So, while the economic news about a lower federal deficit is good news, it is also troubling news, because it is taking pressure of politicians in Washington to begin facing up to the basic problem the nation faces, how to correlate federal revenues with federal spending. The spending cuts entailed in sequestration are exactly the wrong way to go, not just because they are not targeted to programs that can and should be cut, but because they focus entirely on non-entitlement spending, and it is entitlement spending that is the long-term worry.

If it is difficult to craft a political strategy for the long-term amidst quickly changing economic realities, it is also difficult to make large and long-term policy decisions based on changing economic forecasts. But, the key to balancing the budget is not to take a meat cleaver to government. The key is to get the spending and revenue lines on a trajectory towards each other, rather than diverging from one another. This is what happened in the 1990s, and it happened much faster than anyone anticipated. A lot of the economic growth had to do with growth, and no one can anticipate when, or if, a similar technological innovation will come along and vastly improve economic conditions.

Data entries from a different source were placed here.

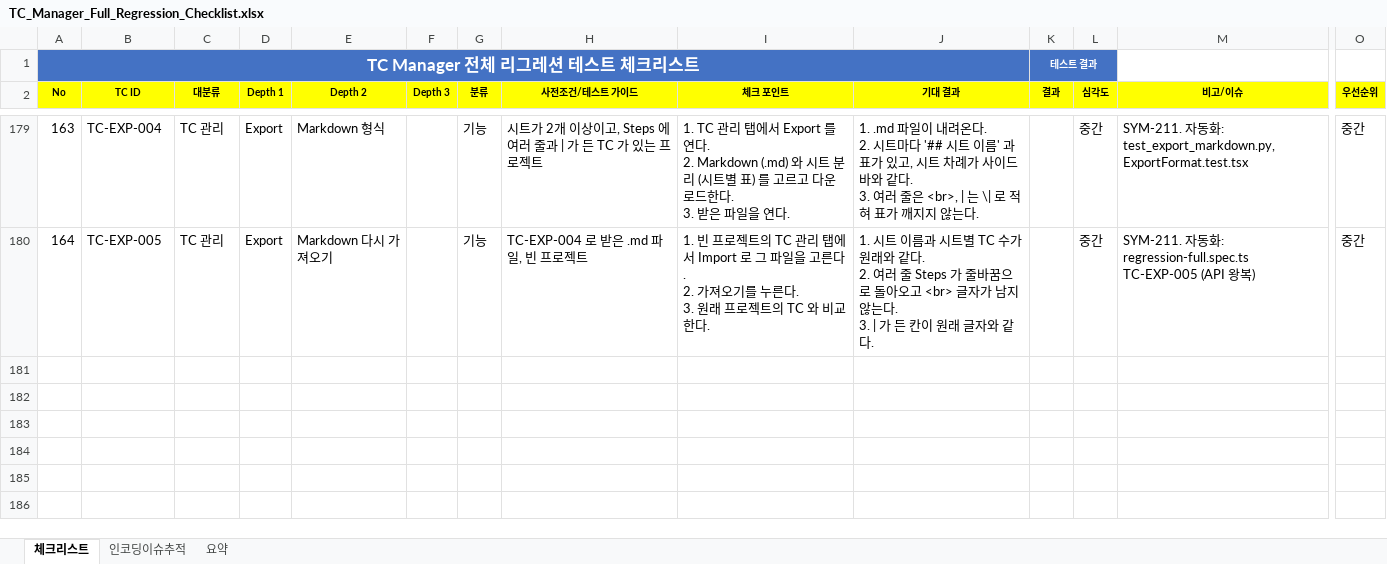
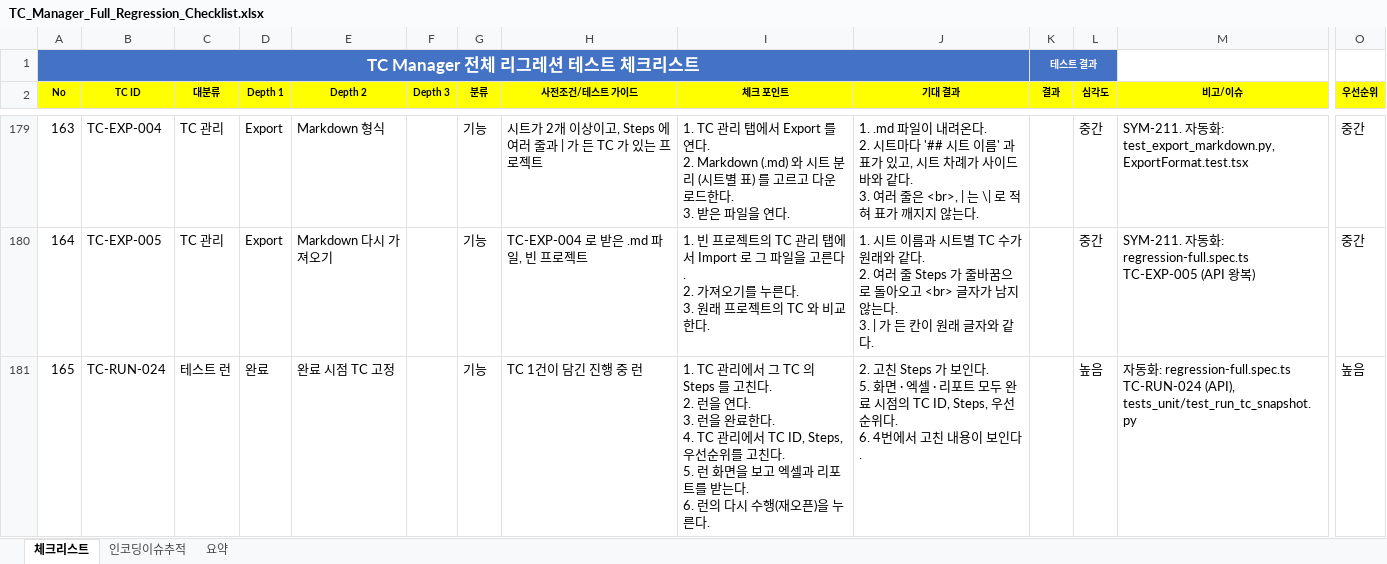
Before and after one commit to sym804/ym-testcase, an Excel workbook: TC_Manager_Full_Regression_Checklist.xlsx, sheet 체크리스트, drawn as a sheet; only a part is shown, gaps mark what is left out; values as stored, in another font and other column widths than the file's, no borders; rows hold the shown columns only; ↵ is a line break in a cell; the diff names each change by its address in the sheet, - before the commit and + after, or states it on an @@ line.

```diff
--- a/TC_Manager_Full_Regression_Checklist.xlsx (sheet 체크리스트)
+++ b/TC_Manager_Full_Regression_Checklist.xlsx (sheet 체크리스트)
+row 181: 165 | TC-RUN-024 | 테스트 런 | 완료 | 완료 시점 TC 고정 |  | 기능 | TC 1건이 담긴 진행 중 런 | 1. TC 관리에서 그 TC 의 Steps 를 고친다. ↵ 2. 런을 연다. ↵ 3. 런을 완료한다. ↵ 4. TC 관리에서 TC ID, Steps, 우선순위를 고친다. ↵ 5. 런 화면을 보고 엑셀과 리포트를 받는다. ↵ 6. 런의 다시 수행(재오픈)을 누른다. | 2. 고친 Steps 가 보인다. ↵ 5. 화면 · 엑셀 · 리포트 모두 완료 시점의 TC ID, Steps, 우선순위다. ↵ 6. 4번에서 고친 내용이 보인다. |  | 높음 | 자동화: regression-full.spec.ts TC-RUN-024 (API), tests_unit/test_run_tc_snapshot.py | 높음
```
Also changed, not shown: TC_Manager_Regression_Checklist_v2_merged.xlsx, 22 other files.
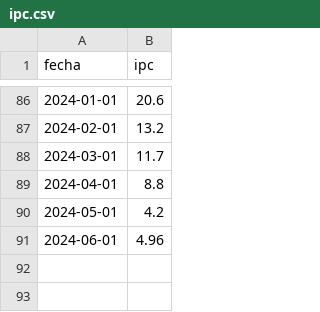
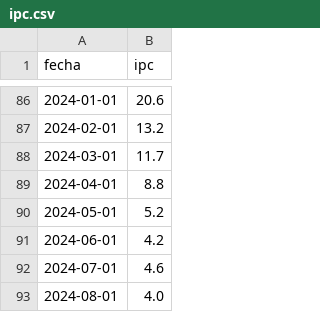
Before and after one commit to rquiroga7/presupuesto_Universitario, a CSV file: ipc.csv, drawn as a sheet; only a part is shown, gaps mark what is left out.

```diff
--- a/ipc.csv
+++ b/ipc.csv
@@ -89,3 +89,5 @@ fecha,ipc
 2024-04-01,8.8
-2024-05-01,4.2
-2024-06-01,4.96
+2024-05-01,5.2
+2024-06-01,4.2
+2024-07-01,4.6
+2024-08-01,4.0
```
Also changed, not shown: 14 other files.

Here are three simple ideas that both parties can embrace in the effort of enacting a budget deal. First, revise the tax code – which does deserve a meat cleaver. Eliminate as many special interest deductions as you can, lower the rates, but not all at once. Just as the Republicans insist that immigration reform only happen as certain benchmarks for border security are met, Democrats should insist that tax reform first eliminate the deductions, and lower rates to be sure, but that the rates go down as the deficit goes down. Second, find acceptable ways to curb the growth of entitlement spending, such as adopting the chained CPI for Social Security. That is a small change that reaps a huge out-year savings, and it can be done in a way that protects the most vulnerable seniors. Third, President Obama should task someone really smart, like Gene Sperling, to scour the federal government’s budget for savings and simplifications. Back in the early 1990s, Al Gore’s “Reinventing Government” project saved taxpayers billions of dollars. Just as Nixon was the one to go to China, most Americans would trust President Obama and his team with any proposals to cut government spending in a responsible way.

Perhaps it is human nature, but if dark clouds have silver linings, clear skies always seem to have a dark cloud on the horizon. The relatively good news about the federal deficit will likely make politicians of both parties feel less pressure to cut a deal. They should really try. Maybe they can bring back Bill Clinton and Newt Gingrich to help with the negotiations! Everyone in Washington knows the outlines of a budget deal. Everyone knows it is within reach. But, will they do it? My bet is no but my hope is yes.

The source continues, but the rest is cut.